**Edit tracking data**
++++

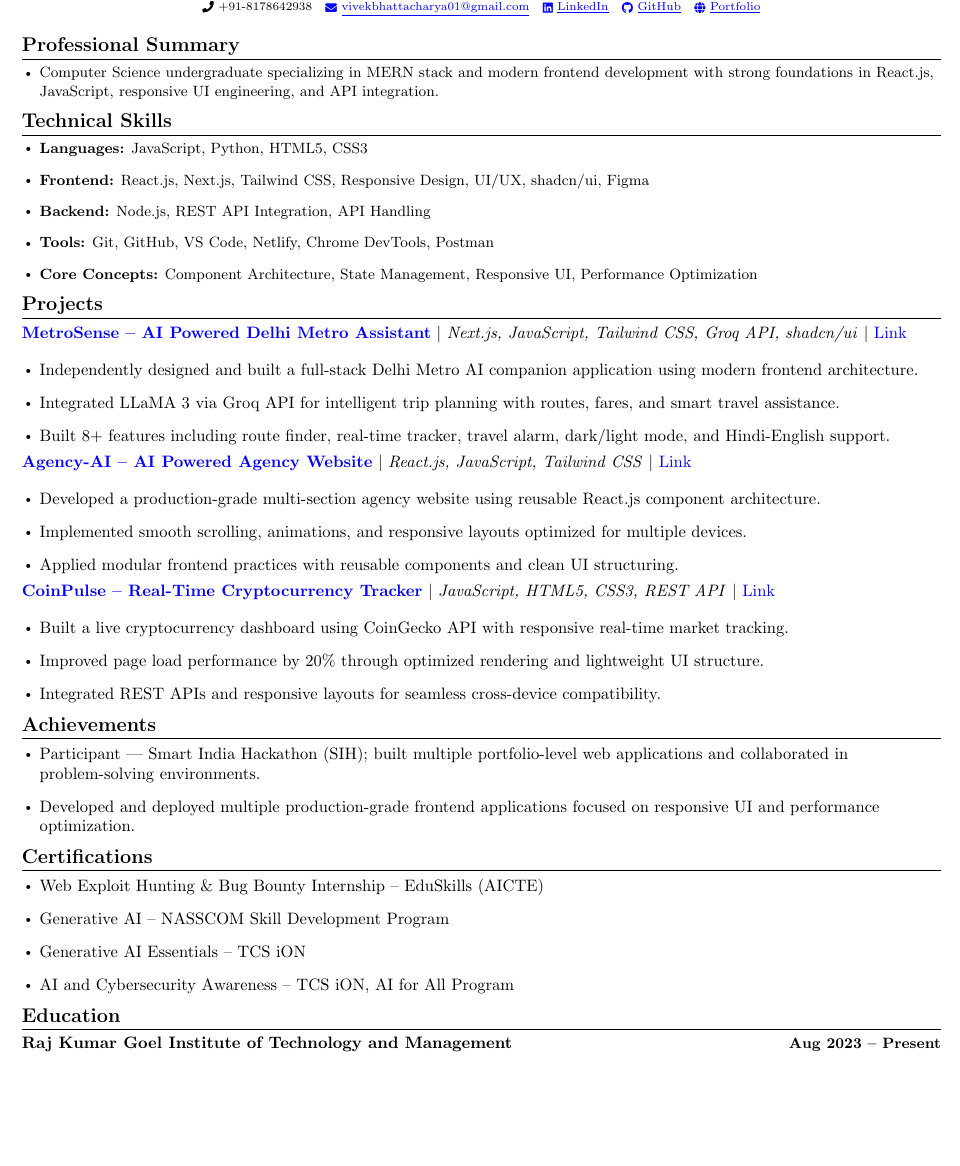
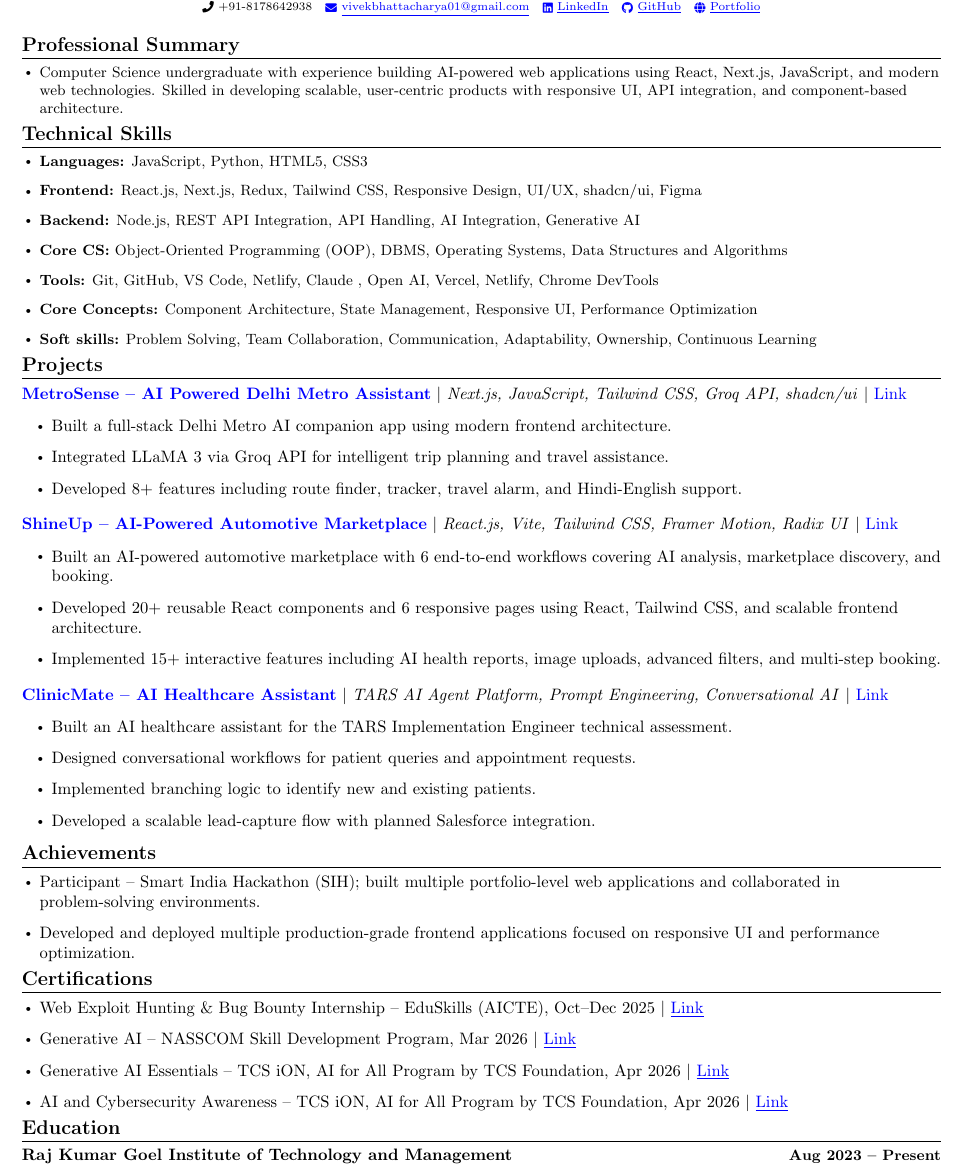
Before and after one commit to vivekbhattacharya01-gif/myresume, a LaTeX document (vivek.tex): part of the page, cut so that both start at the same text, the shorter picture padded with empty space. Compiled offline with pdfLaTeX.

Commit message:
Update vivek.tex

```diff
--- a/vivek.tex
+++ b/vivek.tex
@@ -70,7 +70,7 @@
     \href{mailto:vivekbhattacharya01@gmail.com}{\raisebox{-0.2\height}\faEnvelope\ \underline{vivekbhattacharya01@gmail.com}} ~
     \href{https://www.linkedin.com/in/vivek-bhattacharya-9a661528a/}{\raisebox{-0.2\height}\faLinkedin\ \underline{LinkedIn}} ~
     \href{https://github.com/vivekbhattacharya01-gif}{\raisebox{-0.2\height}\faGithub\ \underline{GitHub}} ~
-    \href{https://manga-portfolio.netlify.app/}{\raisebox{-0.2\height}\faGlobe\ \underline{Portfolio}}
+    \href{https://anime-portfolio-mu.vercel.app/}{\raisebox{-0.2\height}\faGlobe\ \underline{Portfolio}}
 \end{center}
 
 %-----------SUMMARY-----------
@@ -79,7 +79,7 @@
 
 \begin{itemize}[leftmargin=0.15in]
 \small{
-\item Computer Science undergraduate specializing in MERN stack and modern frontend development with strong foundations in React.js, JavaScript, responsive UI engineering, and API integration.
+\item Computer Science undergraduate with experience building AI-powered web applications using React, Next.js, JavaScript, and modern web technologies. Skilled in developing scalable, user-centric products with responsive UI, API integration, and component-based architecture.
 }
 \end{itemize}
 
@@ -93,13 +93,17 @@
 \small{
 \item \textbf{Languages:} JavaScript, Python, HTML5, CSS3
 
-\item \textbf{Frontend:} React.js, Next.js, Tailwind CSS, Responsive Design, UI/UX, shadcn/ui, Figma
+\item \textbf{Frontend:} React.js, Next.js, Redux, Tailwind CSS, Responsive Design, UI/UX, shadcn/ui, Figma
 
-\item \textbf{Backend:} Node.js, REST API Integration, API Handling
+\item \textbf{Backend:} Node.js, REST API Integration, API Handling, AI Integration, Generative AI
 
-\item \textbf{Tools:} Git, GitHub, VS Code, Netlify, Chrome DevTools, Postman
+\item \textbf{Core CS:} Object-Oriented Programming (OOP), DBMS, Operating Systems, Data Structures and Algorithms
+
+\item \textbf{Tools:} Git, GitHub, VS Code, Netlify, Claude , Open AI, Vercel, Netlify, Chrome DevTools
 
 \item \textbf{Core Concepts:} Component Architecture, State Management, Responsive UI, Performance Optimization
+
+\item \textbf{Soft skills:} Problem Solving, Team Collaboration, Communication, Adaptability, Ownership, Continuous Learning
 }
 \end{itemize}
 
@@ -109,52 +113,49 @@
 
 \section{Projects}
 
-\textbf{\href{https://metro-sense.netlify.app/}{MetroSense – AI Powered Delhi Metro Assistant}}
+\textbf{\href{https://metro-sense.netlify.app/}{MetroSense -- AI Powered Delhi Metro Assistant}}
 $|$ \emph{Next.js, JavaScript, Tailwind CSS, Groq API, shadcn/ui}
 $|$ \href{https://github.com/vivekbhattacharya01-gif/Metro-sense}{Link}
 
-\begin{itemize}[leftmargin=0.15in]
-    \item Independently designed and built a full-stack Delhi Metro AI companion application using modern frontend architecture.
-
-    \item Integrated LLaMA 3 via Groq API for intelligent trip planning with routes, fares, and smart travel assistance.
-
-    \item Built 8+ features including route finder, real-time tracker, travel alarm, dark/light mode, and Hindi-English support.
-\end{itemize}
-\vspace{-6pt}
-
-\textbf{\href{https://agency-ai-758.netlify.app/}{Agency-AI – AI Powered Agency Website}}
-$|$ \emph{React.js, JavaScript, Tailwind CSS}
-$|$ \href{https://github.com/vivekbhattacharya01-gif/agency-ai}{Link}
-
-\begin{itemize}[leftmargin=0.15in]
-    \item Developed a production-grade multi-section agency website using reusable React.js component architecture.
-
-    \item Implemented smooth scrolling, animations, and responsive layouts optimized for multiple devices.
-
-    \item Applied modular frontend practices with reusable components and clean UI structuring.
-\end{itemize}
-\vspace{-6pt}
-
-\textbf{\href{https://vivek-coinpulse.netlify.app/}{CoinPulse – Real-Time Cryptocurrency Tracker}}
-$|$ \emph{JavaScript, HTML5, CSS3, REST API}
-$|$ \href{https://github.com/vivekbhattacharya01-gif/CoinPulse}{Link}
-
-\begin{itemize}[leftmargin=0.15in]
-    \item Built a live cryptocurrency dashboard using CoinGecko API with responsive real-time market tracking.
-
-    \item Improved page load performance by 20\% through optimized rendering and lightweight UI structure.
-
-    \item Integrated REST APIs and responsive layouts for seamless cross-device compatibility.
+\begin{itemize}[leftmargin=0.25in]
+    \item Built a full-stack Delhi Metro AI companion app using modern frontend architecture.
+    \item Integrated LLaMA 3 via Groq API for intelligent trip planning and travel assistance.
+    \item Developed 8+ features including route finder, tracker, travel alarm, and Hindi-English support.
 \end{itemize}
 
-\vspace{-16pt}
+\vspace{2pt}
+
+\textbf{\href{https://shine-up.netlify.app/}{ShineUp -- AI-Powered Automotive Marketplace}}
+$|$ \emph{React.js, Vite, Tailwind CSS, Framer Motion, Radix UI}
+$|$ \href{https://github.com/vivekbhattacharya01-gif/ShineUp}{Link}
+
+\begin{itemize}[leftmargin=0.25in]
+    \item Built an AI-powered automotive marketplace with 6 end-to-end workflows covering AI analysis, marketplace discovery, and booking.
+    \item Developed 20+ reusable React components and 6 responsive pages using React, Tailwind CSS, and scalable frontend architecture.
+    \item Implemented 15+ interactive features including AI health reports, image uploads, advanced filters, and multi-step booking.
+\end{itemize}
+
+\vspace{2pt}
+
+\textbf{\href{https://neoagent.hellotars.com/chat/fcNwzt5z}{ClinicMate -- AI Healthcare Assistant}}
+$|$ \emph{TARS AI Agent Platform, Prompt Engineering, Conversational AI}
+$|$ \href{https://github.com/vivekbhattacharya01-gif/ClinicMate}{Link}
+
+\begin{itemize}[leftmargin=0.25in]
+    \item Built an AI healthcare assistant for the TARS Implementation Engineer technical assessment.
+    \item Designed conversational workflows for patient queries and appointment requests.
+    \item Implemented branching logic to identify new and existing patients.
+    \item Developed a scalable lead-capture flow with planned Salesforce integration.
+\end{itemize}
+
+\vspace{-12pt}
 
 %-----------ACHIEVEMENTS-----------
 
 \section{Achievements}
 
 \begin{itemize}[leftmargin=0.15in]
-    \item Participant — Smart India Hackathon (SIH); built multiple portfolio-level web applications and collaborated in problem-solving environments.
+    \item Participant -- Smart India Hackathon (SIH); built multiple portfolio-level web applications and collaborated in problem-solving environments.
 
     \item Developed and deployed multiple production-grade frontend applications focused on responsive UI and performance optimization.
 \end{itemize}
@@ -166,13 +167,17 @@ $|$ \href{https://github.com/vivekbhattacharya01-gif/CoinPulse}{Link}
 \section{Certifications}
 
 \begin{itemize}[leftmargin=0.15in]
-    \item Web Exploit Hunting \& Bug Bounty Internship – EduSkills (AICTE)
+    \item Web Exploit Hunting \& Bug Bounty Internship -- EduSkills (AICTE), Oct--Dec 2025 $|$
+    \href{https://drive.google.com/file/d/1WtIs0bqc2XAlK8bL47b2jC8LrXY9NWc-/view?usp=sharing}{\underline{Link}}
 
-    \item Generative AI – NASSCOM Skill Development Program
+    \item Generative AI -- NASSCOM Skill Development Program, Mar 2026 $|$
+    \href{https://drive.google.com/file/d/1i5MsSEsgVp0_h6ychp4GGZkM8Xd9guUY/view?usp=sharing}{\underline{Link}}
 
-    \item Generative AI Essentials – TCS iON
+    \item Generative AI Essentials -- TCS iON, AI for All Program by TCS Foundation, Apr 2026 $|$
+    \href{https://drive.google.com/file/d/10FpWT7E7aE3Kzll4Rk8LwPddTzlpSe5D/view?usp=sharing}{\underline{Link}}
 
-    \item AI and Cybersecurity Awareness – TCS iON, AI for All Program
+    \item AI and Cybersecurity Awareness -- TCS iON, AI for All Program by TCS Foundation, Apr 2026 $|$
+    \href{https://drive.google.com/file/d/1BObzFkLHTUxwVOYYkKkc7GsxdYx5mpvG/view?usp=sharing}{\underline{Link}}
 \end{itemize}
 
 \vspace{-16pt}
```
Also changed, not shown: vivek.tex (1 more changed lines).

++++

**Problem statement**
Only the lines above that include the word "vspace" belong in the answer; copy each one.

**Response box**
-\vspace{-6pt}
-\vspace{-6pt}
-\vspace{-16pt}
+\vspace{2pt}
+\vspace{2pt}
+\vspace{-12pt}
 \vspace{-16pt}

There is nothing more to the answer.